One of the great benefits of most concrete densifier products is the ease of application. With most concrete densifiers, that starts with the fact that you have a permanent, single application process – hardens, helps cure, and seals in a single application.
As with most concrete chemicals and products, proper surface preparation is critical; ensuring your surface is clean, sound, free of all dirt, grease, foreign matter or previous coatings is critical in allowing the densifier to penetrate. Use a V.O.C. compliant, emulsifiable, non-etching solvent, cleaner and degreaser. Completely rinse away all residue and allow to dry completely for proper penetration of your densifier.
Spray applied, broom or squeegee applied, or using a swing or riding scrubber are all optimal methods based on your specific project needs, site conditions and environmental variables.
Most densifiers will call for keeping the surface saturated, applying product to refusal. Again, consult your manufacturer’s recommended instructions with regards to application, coverage rates, and compliance.
The use of concrete densifiers is more than just the latest trend in concrete chemicals. A solution capable of increasing the compressive strength of concrete, while adding abrasion and stain resistance, eliminating efflorescence and dustproofing your surface. Not to mention its ability to seal, acting as a moisture barrier, and increasing the longevity of nearly any concrete surface, from freshly poured to decades-old concrete, and to do all of this in a labor-efficient, cost-effective manner.
No doubt, concrete densifiers have changed the way we look at finishing polished concrete. When it comes to concrete densifiers, when properly applied, the ability to greatly increase hardness and double your surface strength – right where you need it the most – simply cannot be overlooked, whether you have a large industrial warehouse, retail showroom, or a residential garage.

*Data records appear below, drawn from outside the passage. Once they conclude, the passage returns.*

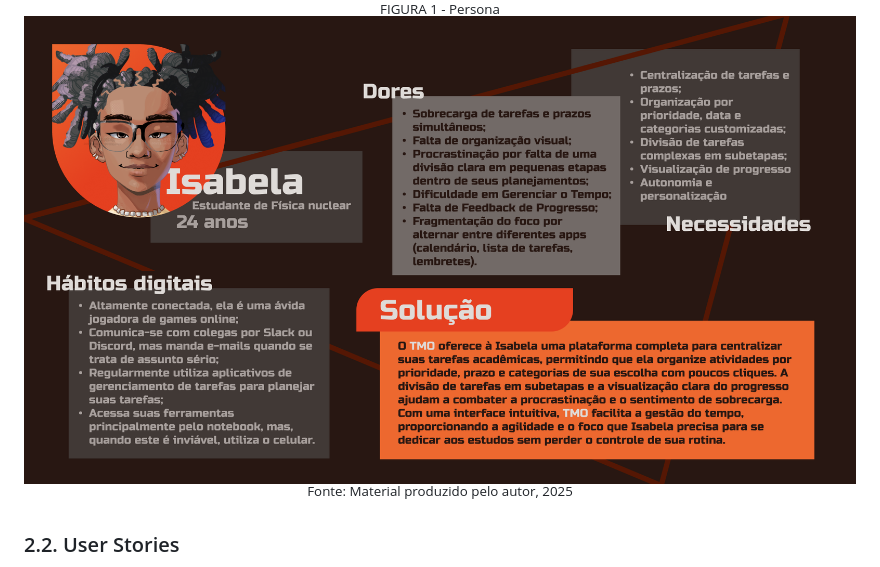
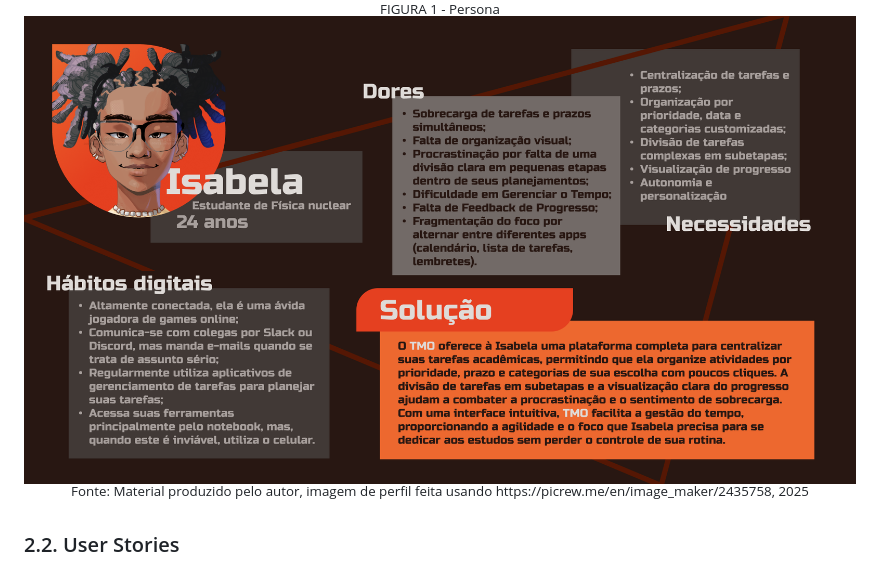
Before and after one commit to m4ichel/TMO, a Markdown page: documentos/wad.md, the part around the change. Rendered like a GitHub page.

Commit message:
doc: fonte da imagem de perfil da persona
Nesse commit foi adicionada apenas a fonte por meio da qual a foto de perfil da persona foi feita.

```diff
--- a/documentos/wad.md
+++ b/documentos/wad.md
@@ -53,7 +53,7 @@ Por fim, será apresentado também o planejamento para futuras melhorias, a fim
   <sub>FIGURA 1 - Persona </sub><br>
   <img src= "../assets/persona.png" width="100%"
   alt="Persona"><br>
-  <sup>Fonte: Material produzido pelo autor, 2025</sup>
+  <sup>Fonte: Material produzido pelo autor, imagem de perfil feita usando https://picrew.me/en/image_maker/2435758, 2025</sup>
 </div>
 
 ### 2.2. User Stories
```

Ed. Note: Michael LeMark, CDT, CCPR is the executive vice president at SpecChem. He can be reached at email@example.com
This article was originally published on July 31, 2017.